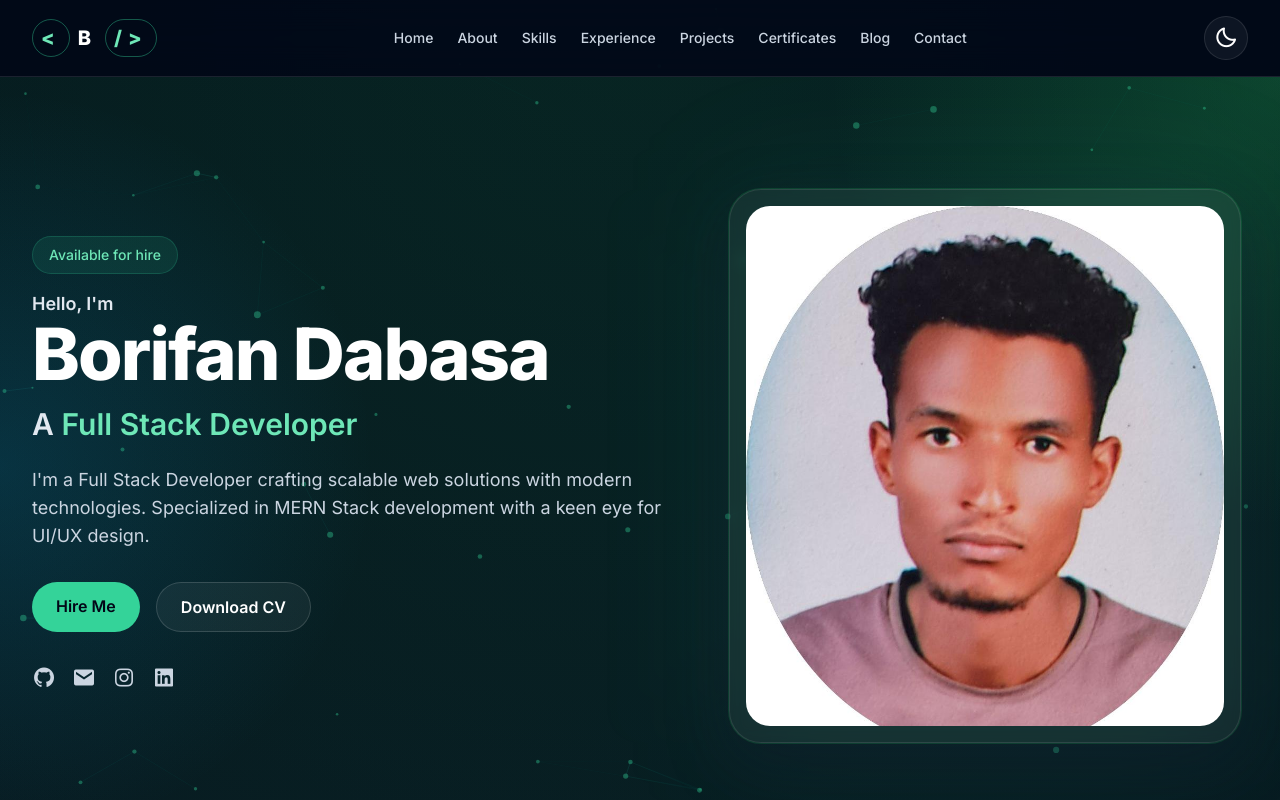
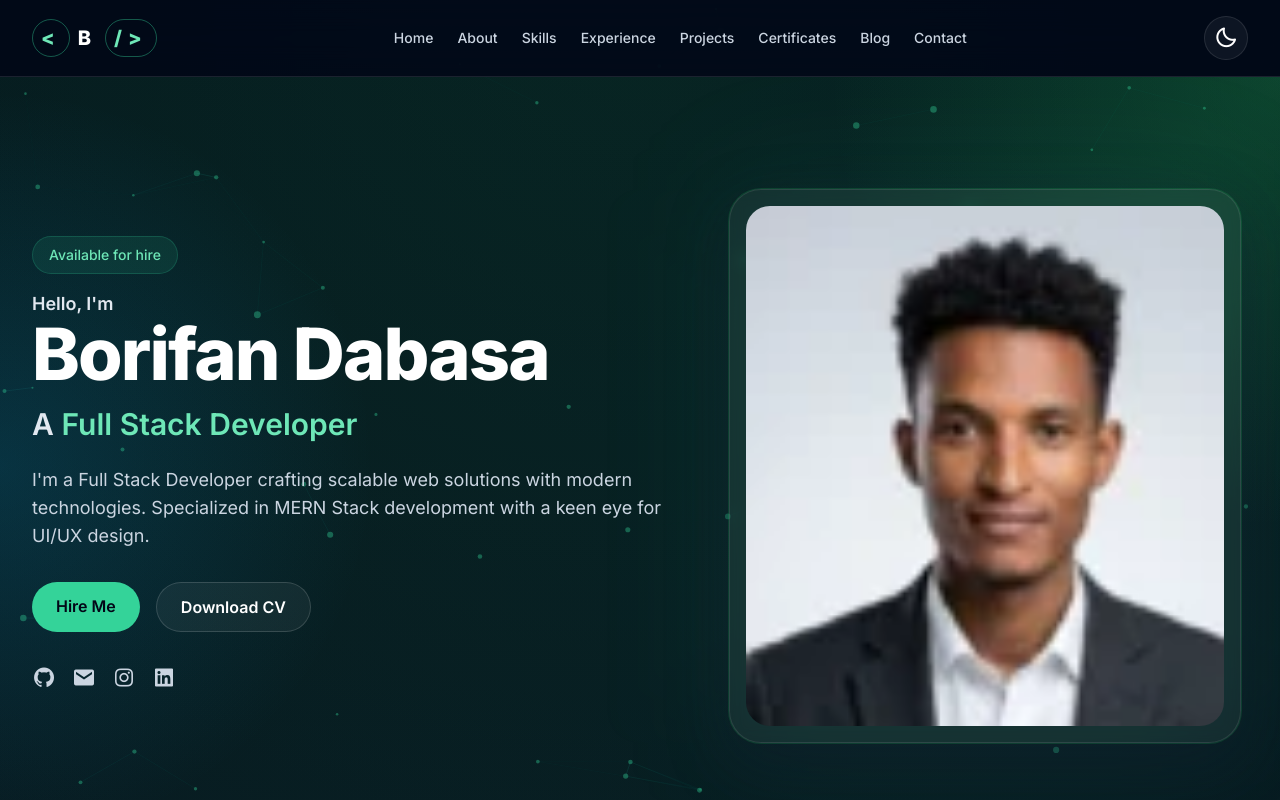
Before and after one commit to Borifan02/Professional_portfolio, a React (Vite) app: page / in a window 1280 px wide. Shown: the top 800 px of the page. Built offline with nearby package versions, Linux system fonts and the light colour scheme.

Commit message:
some file updated

```diff
--- a/src/App.jsx
+++ b/src/App.jsx
@@ -541,7 +541,7 @@ function App() {
             <div className="relative mx-auto w-full max-w-lg">
               <div className="absolute inset-0 -z-10 rounded-[2rem] bg-emerald-400/10 blur-3xl" />
               <div className="rounded-[2rem] border border-white/10 bg-white/5 p-4 shadow-glow backdrop-blur">
-                <img src={`${BASE_URL}image/computer_engineer-campare-page.png`} alt="Borifan Dabasa - Full Stack Developer" className="h-[520px] w-full rounded-[1.5rem] object-cover object-top" />
+                <img src={`${BASE_URL}image/profile.jpg`} alt="Borifan Dabasa - Full Stack Developer" className="h-[520px] w-full rounded-[1.5rem] object-cover object-top" />
               </div>
             </div>
           </div>
```
Also changed, not shown: public/image/profile.jpg (added).
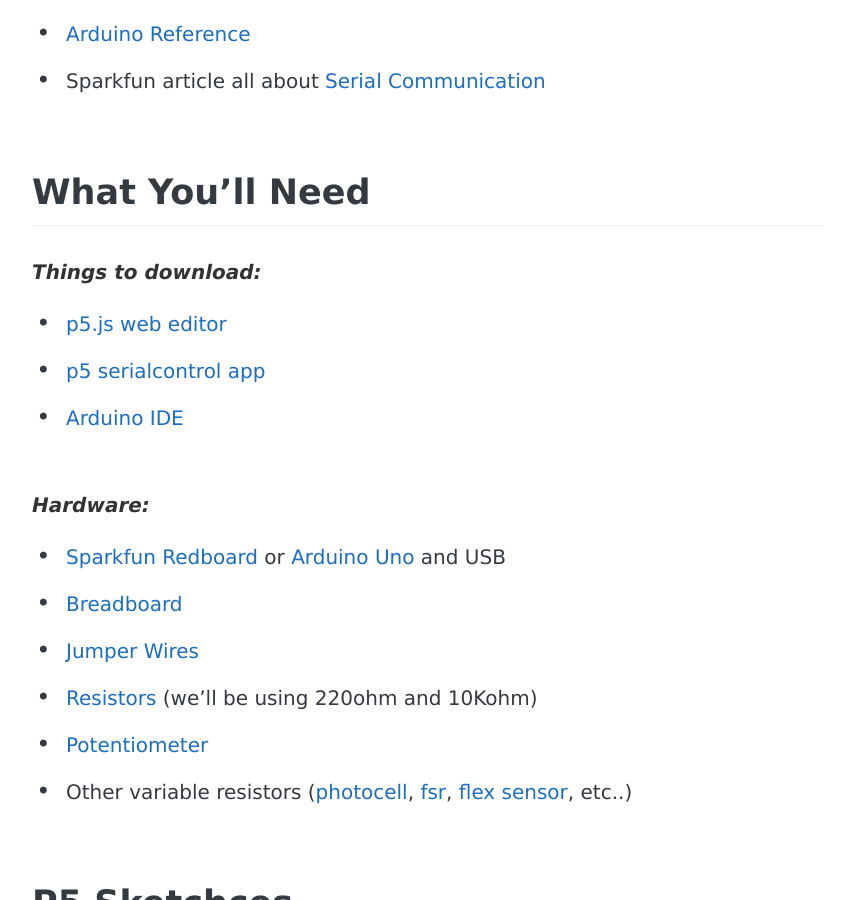
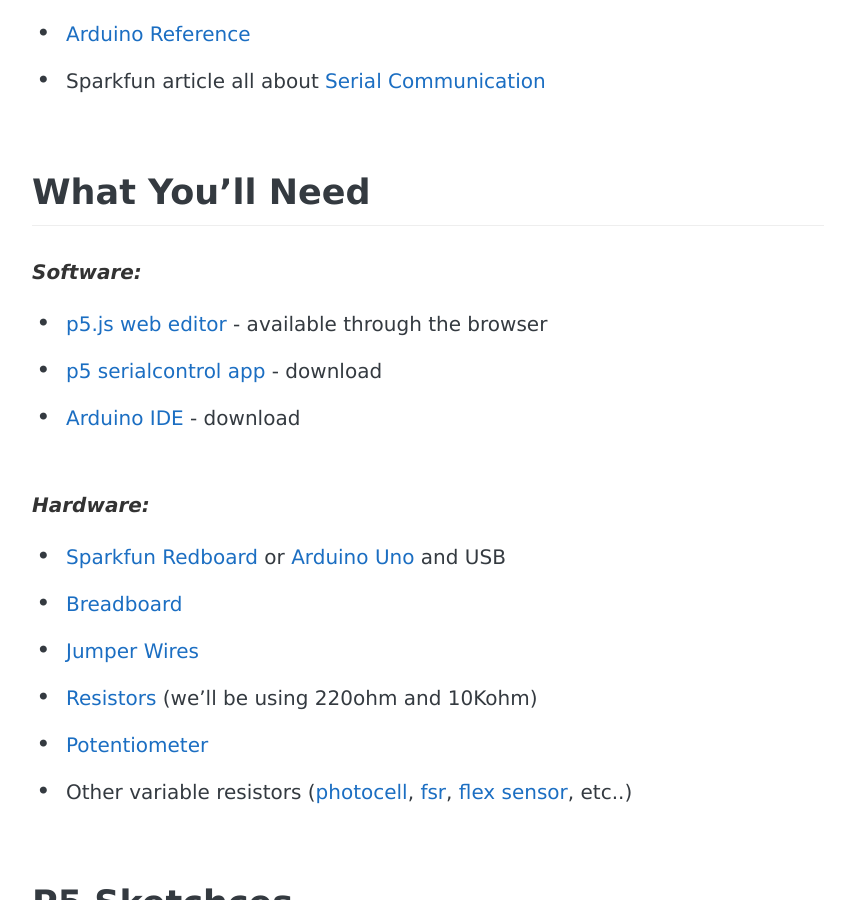
Before and after one commit to coloringchaos/creative-tech-workshops, a Jekyll site: the page built from _posts/2018-02-15-p5.md, in a window 1280 px wide and 900 px high, scrolled down 1346 px. Shown: the whole window, without its empty margins (212-1067 px from the left). Built offline with Jekyll 4.4.1, drawn with Linux system fonts in a browser that asks for light colours; some web fonts are replaced.

Commit message:
date change

```diff
--- a/_posts/2018-02-15-p5.md
+++ b/_posts/2018-02-15-p5.md
@@ -25,10 +25,10 @@
 + Sparkfun article all about [Serial Communication](https://learn.sparkfun.com/tutorials/serial-communication)
 
 ## What You'll Need
-***Things to download:***
-+ [p5.js web editor](http://alpha.editor.p5js.org)
-+ [p5 serialcontrol app](https://github.com/vanevery/p5.serialcontrol/releases)
-+ [Arduino IDE](https://www.arduino.cc/en/Main/Software)
+***Software:***
++ [p5.js web editor](http://alpha.editor.p5js.org) - available through the browser
++ [p5 serialcontrol app](https://github.com/vanevery/p5.serialcontrol/releases) - download
++ [Arduino IDE](https://www.arduino.cc/en/Main/Software) - download
 
 <br>
 ***Hardware:***
```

###

What the task requires: Make an exact copy of the records, pictures excluded.

Task output:
Before and after one commit to Borifan02/Professional_portfolio, a React (Vite) app: page / in a window 1280 px wide. Shown: the top 800 px of the page. Built offline with nearby package versions, Linux system fonts and the light colour scheme.

Commit message:
some file updated

```diff
--- a/src/App.jsx
+++ b/src/App.jsx
@@ -541,7 +541,7 @@ function App() {
             <div className="relative mx-auto w-full max-w-lg">
               <div className="absolute inset-0 -z-10 rounded-[2rem] bg-emerald-400/10 blur-3xl" />
               <div className="rounded-[2rem] border border-white/10 bg-white/5 p-4 shadow-glow backdrop-blur">
-                <img src={`${BASE_URL}image/computer_engineer-campare-page.png`} alt="Borifan Dabasa - Full Stack Developer" className="h-[520px] w-full rounded-[1.5rem] object-cover object-top" />
+                <img src={`${BASE_URL}image/profile.jpg`} alt="Borifan Dabasa - Full Stack Developer" className="h-[520px] w-full rounded-[1.5rem] object-cover object-top" />
               </div>
             </div>
           </div>
```
Also changed, not shown: public/image/profile.jpg (added).
Before and after one commit to coloringchaos/creative-tech-workshops, a Jekyll site: the page built from _posts/2018-02-15-p5.md, in a window 1280 px wide and 900 px high, scrolled down 1346 px. Shown: the whole window, without its empty margins (212-1067 px from the left). Built offline with Jekyll 4.4.1, drawn with Linux system fonts in a browser that asks for light colours; some web fonts are replaced.

Commit message:
date change

```diff
--- a/_posts/2018-02-15-p5.md
+++ b/_posts/2018-02-15-p5.md
@@ -25,10 +25,10 @@
 + Sparkfun article all about [Serial Communication](https://learn.sparkfun.com/tutorials/serial-communication)
 
 ## What You'll Need
-***Things to download:***
-+ [p5.js web editor](http://alpha.editor.p5js.org)
-+ [p5 serialcontrol app](https://github.com/vanevery/p5.serialcontrol/releases)
-+ [Arduino IDE](https://www.arduino.cc/en/Main/Software)
+***Software:***
++ [p5.js web editor](http://alpha.editor.p5js.org) - available through the browser
++ [p5 serialcontrol app](https://github.com/vanevery/p5.serialcontrol/releases) - download
++ [Arduino IDE](https://www.arduino.cc/en/Main/Software) - download
 
 <br>
 ***Hardware:***
```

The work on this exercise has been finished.